- _What you have to do_: The answer must be a single number, namely how many lines in the entries below contain the string "return".

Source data
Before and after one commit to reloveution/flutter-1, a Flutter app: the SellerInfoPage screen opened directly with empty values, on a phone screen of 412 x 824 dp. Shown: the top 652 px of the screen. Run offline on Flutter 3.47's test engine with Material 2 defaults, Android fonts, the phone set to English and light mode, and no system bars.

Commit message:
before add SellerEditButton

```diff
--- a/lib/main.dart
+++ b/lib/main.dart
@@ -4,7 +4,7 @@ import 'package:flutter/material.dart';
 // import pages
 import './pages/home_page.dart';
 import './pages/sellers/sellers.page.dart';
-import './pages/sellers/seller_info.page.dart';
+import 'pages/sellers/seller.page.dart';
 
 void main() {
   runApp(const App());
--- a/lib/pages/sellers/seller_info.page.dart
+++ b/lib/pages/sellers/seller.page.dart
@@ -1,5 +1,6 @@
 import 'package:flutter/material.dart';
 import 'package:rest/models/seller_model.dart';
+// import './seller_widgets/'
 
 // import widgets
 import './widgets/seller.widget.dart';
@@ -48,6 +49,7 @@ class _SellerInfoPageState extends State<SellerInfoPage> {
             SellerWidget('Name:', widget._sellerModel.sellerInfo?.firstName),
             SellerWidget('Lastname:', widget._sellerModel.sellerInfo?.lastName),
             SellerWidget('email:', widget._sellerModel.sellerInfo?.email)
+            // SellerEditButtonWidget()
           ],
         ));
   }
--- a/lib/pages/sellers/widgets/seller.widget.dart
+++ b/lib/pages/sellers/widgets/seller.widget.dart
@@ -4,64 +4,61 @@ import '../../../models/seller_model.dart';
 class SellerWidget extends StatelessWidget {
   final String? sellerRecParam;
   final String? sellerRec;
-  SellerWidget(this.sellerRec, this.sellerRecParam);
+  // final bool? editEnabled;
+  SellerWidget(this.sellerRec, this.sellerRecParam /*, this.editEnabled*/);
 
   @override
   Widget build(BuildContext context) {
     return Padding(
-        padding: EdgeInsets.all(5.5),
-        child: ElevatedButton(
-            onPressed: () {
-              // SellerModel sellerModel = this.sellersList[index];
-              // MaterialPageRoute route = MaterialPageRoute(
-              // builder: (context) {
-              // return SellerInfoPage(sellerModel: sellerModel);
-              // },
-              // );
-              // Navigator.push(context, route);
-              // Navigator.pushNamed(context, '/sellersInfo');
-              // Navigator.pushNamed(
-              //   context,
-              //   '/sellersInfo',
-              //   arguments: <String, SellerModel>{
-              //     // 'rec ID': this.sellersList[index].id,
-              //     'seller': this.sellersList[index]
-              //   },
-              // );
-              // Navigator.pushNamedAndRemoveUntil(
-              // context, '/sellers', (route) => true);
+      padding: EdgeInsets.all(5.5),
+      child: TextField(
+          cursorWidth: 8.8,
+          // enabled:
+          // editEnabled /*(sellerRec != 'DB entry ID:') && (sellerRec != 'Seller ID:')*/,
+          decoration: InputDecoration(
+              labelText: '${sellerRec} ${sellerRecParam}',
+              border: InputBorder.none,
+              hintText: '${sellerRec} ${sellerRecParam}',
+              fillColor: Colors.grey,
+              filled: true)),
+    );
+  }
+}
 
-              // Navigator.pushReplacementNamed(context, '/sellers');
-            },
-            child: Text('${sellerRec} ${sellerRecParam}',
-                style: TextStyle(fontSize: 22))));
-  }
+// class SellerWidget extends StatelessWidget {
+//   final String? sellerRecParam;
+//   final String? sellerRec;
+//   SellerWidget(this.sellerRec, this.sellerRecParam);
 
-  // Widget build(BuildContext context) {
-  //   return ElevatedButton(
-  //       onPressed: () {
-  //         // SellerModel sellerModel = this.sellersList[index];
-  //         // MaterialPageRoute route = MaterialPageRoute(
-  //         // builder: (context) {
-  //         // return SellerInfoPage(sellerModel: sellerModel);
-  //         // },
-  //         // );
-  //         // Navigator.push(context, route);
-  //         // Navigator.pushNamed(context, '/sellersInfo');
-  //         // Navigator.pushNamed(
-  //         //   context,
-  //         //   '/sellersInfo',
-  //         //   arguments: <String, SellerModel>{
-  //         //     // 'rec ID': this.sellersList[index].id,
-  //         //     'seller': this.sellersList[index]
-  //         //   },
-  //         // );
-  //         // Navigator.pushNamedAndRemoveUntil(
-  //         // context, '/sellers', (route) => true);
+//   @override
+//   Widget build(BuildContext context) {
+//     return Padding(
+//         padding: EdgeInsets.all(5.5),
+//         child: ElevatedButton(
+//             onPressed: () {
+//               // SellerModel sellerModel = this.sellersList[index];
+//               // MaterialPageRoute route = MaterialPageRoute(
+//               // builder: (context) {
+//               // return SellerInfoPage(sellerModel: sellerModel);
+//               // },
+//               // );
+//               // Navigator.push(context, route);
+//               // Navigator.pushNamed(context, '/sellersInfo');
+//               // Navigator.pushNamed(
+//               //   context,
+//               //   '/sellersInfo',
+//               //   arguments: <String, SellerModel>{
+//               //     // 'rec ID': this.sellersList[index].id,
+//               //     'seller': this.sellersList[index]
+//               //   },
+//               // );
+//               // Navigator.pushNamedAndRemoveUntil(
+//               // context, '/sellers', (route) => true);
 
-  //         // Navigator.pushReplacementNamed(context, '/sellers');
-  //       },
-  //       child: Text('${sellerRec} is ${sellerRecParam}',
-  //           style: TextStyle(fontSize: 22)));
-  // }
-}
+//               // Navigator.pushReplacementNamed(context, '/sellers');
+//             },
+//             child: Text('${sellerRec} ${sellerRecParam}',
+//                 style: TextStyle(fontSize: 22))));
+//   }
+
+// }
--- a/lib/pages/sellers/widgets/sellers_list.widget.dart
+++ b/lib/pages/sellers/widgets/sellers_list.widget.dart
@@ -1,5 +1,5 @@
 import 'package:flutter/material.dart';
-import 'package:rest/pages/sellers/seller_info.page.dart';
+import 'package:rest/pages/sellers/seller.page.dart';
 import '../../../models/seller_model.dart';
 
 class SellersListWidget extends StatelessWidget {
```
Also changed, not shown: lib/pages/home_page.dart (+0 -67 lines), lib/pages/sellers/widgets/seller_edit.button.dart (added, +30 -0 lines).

--

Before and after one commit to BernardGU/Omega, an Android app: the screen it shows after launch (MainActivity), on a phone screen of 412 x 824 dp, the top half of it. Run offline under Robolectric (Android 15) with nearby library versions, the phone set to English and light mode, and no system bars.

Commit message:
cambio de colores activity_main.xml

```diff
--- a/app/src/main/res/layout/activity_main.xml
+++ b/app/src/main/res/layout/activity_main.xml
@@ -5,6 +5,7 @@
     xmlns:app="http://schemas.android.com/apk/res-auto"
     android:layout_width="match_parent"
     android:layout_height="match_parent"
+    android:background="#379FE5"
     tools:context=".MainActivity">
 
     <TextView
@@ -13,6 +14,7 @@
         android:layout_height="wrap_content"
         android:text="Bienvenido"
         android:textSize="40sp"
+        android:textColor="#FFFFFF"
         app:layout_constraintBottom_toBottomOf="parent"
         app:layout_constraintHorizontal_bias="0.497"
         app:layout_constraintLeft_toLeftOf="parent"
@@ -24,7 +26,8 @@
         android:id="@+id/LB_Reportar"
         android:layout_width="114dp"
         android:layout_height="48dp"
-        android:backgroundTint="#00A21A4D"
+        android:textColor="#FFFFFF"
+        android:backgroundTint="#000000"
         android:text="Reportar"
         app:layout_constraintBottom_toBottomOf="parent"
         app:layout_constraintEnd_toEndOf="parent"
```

...

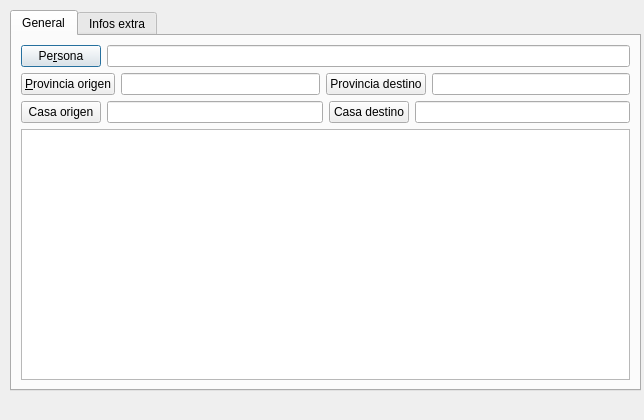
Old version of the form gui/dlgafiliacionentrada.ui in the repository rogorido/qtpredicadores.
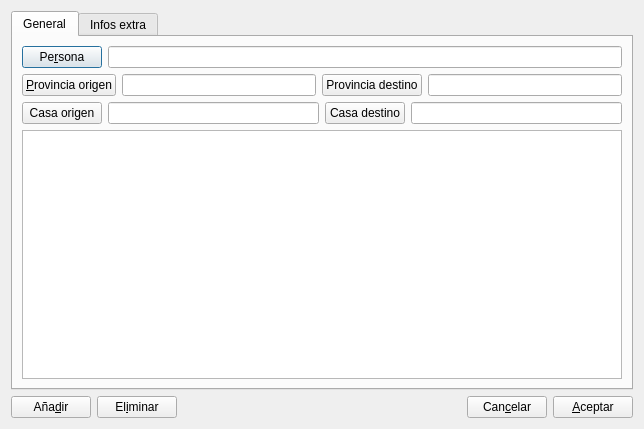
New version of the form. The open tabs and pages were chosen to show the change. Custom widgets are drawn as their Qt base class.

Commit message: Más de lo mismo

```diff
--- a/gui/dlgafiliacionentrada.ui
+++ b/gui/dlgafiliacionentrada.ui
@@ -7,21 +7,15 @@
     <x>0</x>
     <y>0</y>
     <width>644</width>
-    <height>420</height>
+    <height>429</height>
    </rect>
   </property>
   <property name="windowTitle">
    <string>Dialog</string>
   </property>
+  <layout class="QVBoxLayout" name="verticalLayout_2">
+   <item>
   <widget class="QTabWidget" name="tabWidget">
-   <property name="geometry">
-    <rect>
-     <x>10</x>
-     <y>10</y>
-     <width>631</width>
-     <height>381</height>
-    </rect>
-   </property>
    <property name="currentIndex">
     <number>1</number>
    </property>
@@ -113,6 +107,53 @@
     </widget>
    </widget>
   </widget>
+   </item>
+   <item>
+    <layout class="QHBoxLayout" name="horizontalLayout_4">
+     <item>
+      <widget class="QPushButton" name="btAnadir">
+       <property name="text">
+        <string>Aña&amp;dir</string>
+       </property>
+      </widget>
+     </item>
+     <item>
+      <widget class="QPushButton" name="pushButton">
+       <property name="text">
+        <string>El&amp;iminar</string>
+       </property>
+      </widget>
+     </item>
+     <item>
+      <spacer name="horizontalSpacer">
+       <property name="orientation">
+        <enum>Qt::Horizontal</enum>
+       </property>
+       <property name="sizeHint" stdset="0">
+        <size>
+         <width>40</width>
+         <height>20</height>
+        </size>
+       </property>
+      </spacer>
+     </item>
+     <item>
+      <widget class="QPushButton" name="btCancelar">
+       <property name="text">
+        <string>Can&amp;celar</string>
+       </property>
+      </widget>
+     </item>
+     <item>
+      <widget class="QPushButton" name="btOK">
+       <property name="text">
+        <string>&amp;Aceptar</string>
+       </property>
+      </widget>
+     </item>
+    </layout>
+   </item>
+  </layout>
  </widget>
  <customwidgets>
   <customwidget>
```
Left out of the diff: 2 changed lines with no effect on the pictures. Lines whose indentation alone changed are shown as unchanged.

- _Answer to the exercise_: 6